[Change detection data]
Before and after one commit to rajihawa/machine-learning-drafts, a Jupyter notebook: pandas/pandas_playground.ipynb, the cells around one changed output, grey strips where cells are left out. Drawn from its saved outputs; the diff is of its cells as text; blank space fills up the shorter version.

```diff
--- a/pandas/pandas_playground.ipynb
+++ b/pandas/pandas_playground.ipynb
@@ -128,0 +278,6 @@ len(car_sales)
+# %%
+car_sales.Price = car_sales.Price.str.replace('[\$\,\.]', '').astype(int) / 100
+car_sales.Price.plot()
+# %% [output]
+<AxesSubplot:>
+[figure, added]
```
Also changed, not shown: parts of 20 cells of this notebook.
--
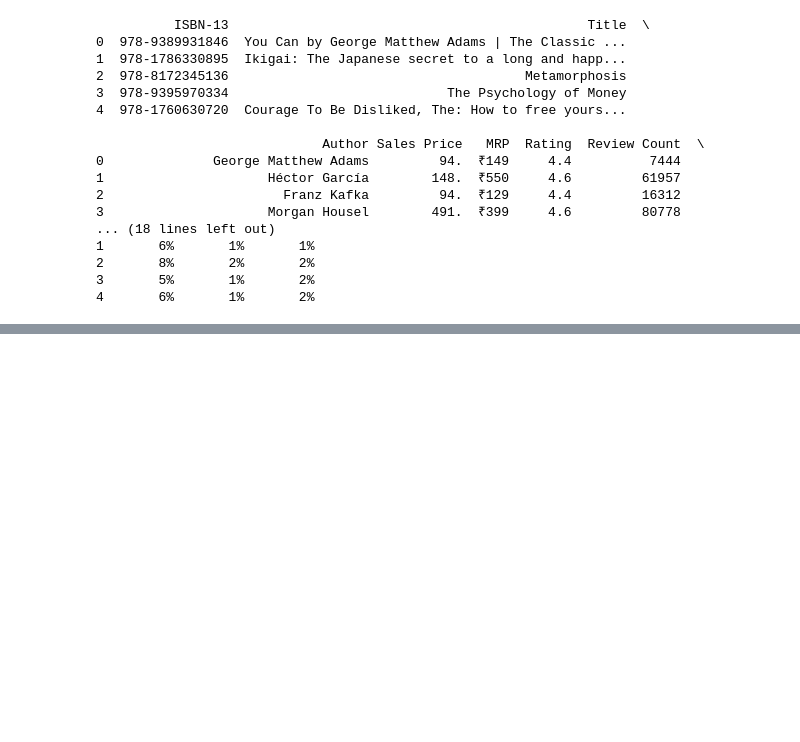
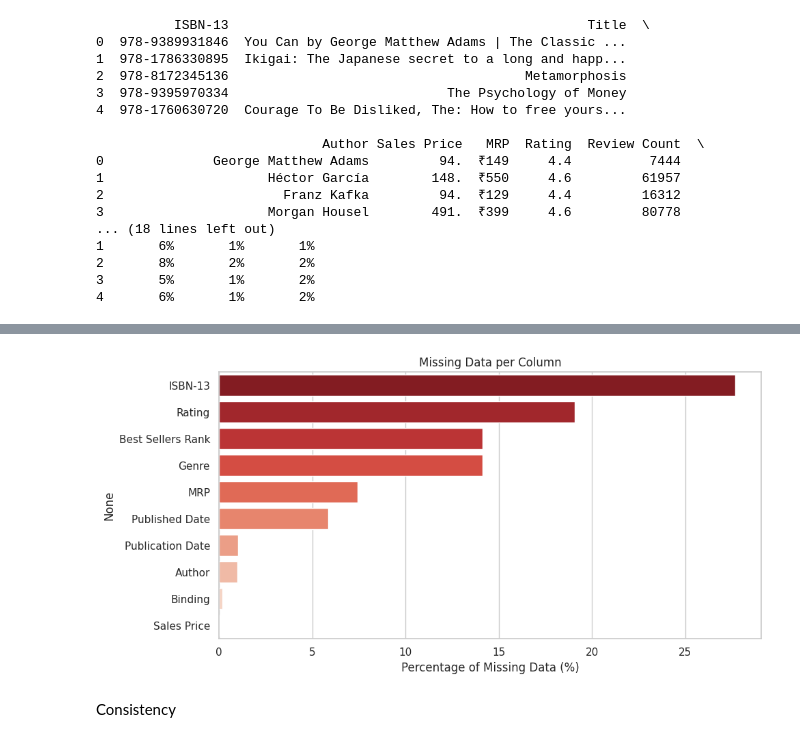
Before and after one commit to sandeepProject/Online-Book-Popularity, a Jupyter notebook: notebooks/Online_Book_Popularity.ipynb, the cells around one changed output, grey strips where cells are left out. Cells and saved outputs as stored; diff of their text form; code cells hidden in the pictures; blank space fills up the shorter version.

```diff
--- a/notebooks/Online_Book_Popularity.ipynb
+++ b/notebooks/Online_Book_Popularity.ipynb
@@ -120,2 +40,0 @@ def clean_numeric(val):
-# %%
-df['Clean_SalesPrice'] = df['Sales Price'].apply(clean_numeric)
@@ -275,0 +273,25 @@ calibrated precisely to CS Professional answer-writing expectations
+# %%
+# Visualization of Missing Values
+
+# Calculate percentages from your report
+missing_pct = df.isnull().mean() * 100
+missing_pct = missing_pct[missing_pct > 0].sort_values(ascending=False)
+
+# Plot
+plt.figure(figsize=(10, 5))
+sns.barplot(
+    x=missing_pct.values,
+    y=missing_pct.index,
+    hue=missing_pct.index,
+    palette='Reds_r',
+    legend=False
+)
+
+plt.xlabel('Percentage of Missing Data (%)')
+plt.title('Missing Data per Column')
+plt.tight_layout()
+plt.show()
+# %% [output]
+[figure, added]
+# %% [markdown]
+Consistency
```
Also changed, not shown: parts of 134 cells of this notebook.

> What is expected
Would you please repeat exactly the lines above, starting at the line with "text; blank space fills up the shorter version." and stopping at the line with "Also changed, not shown: parts of 20", both included?

> Finished task
Before and after one commit to rajihawa/machine-learning-drafts, a Jupyter notebook: pandas/pandas_playground.ipynb, the cells around one changed output, grey strips where cells are left out. Drawn from its saved outputs; the diff is of its cells as text; blank space fills up the shorter version.

```diff
--- a/pandas/pandas_playground.ipynb
+++ b/pandas/pandas_playground.ipynb
@@ -128,0 +278,6 @@ len(car_sales)
+# %%
+car_sales.Price = car_sales.Price.str.replace('[\$\,\.]', '').astype(int) / 100
+car_sales.Price.plot()
+# %% [output]
+<AxesSubplot:>
+[figure, added]
```
Also changed, not shown: parts of 20 cells of this notebook.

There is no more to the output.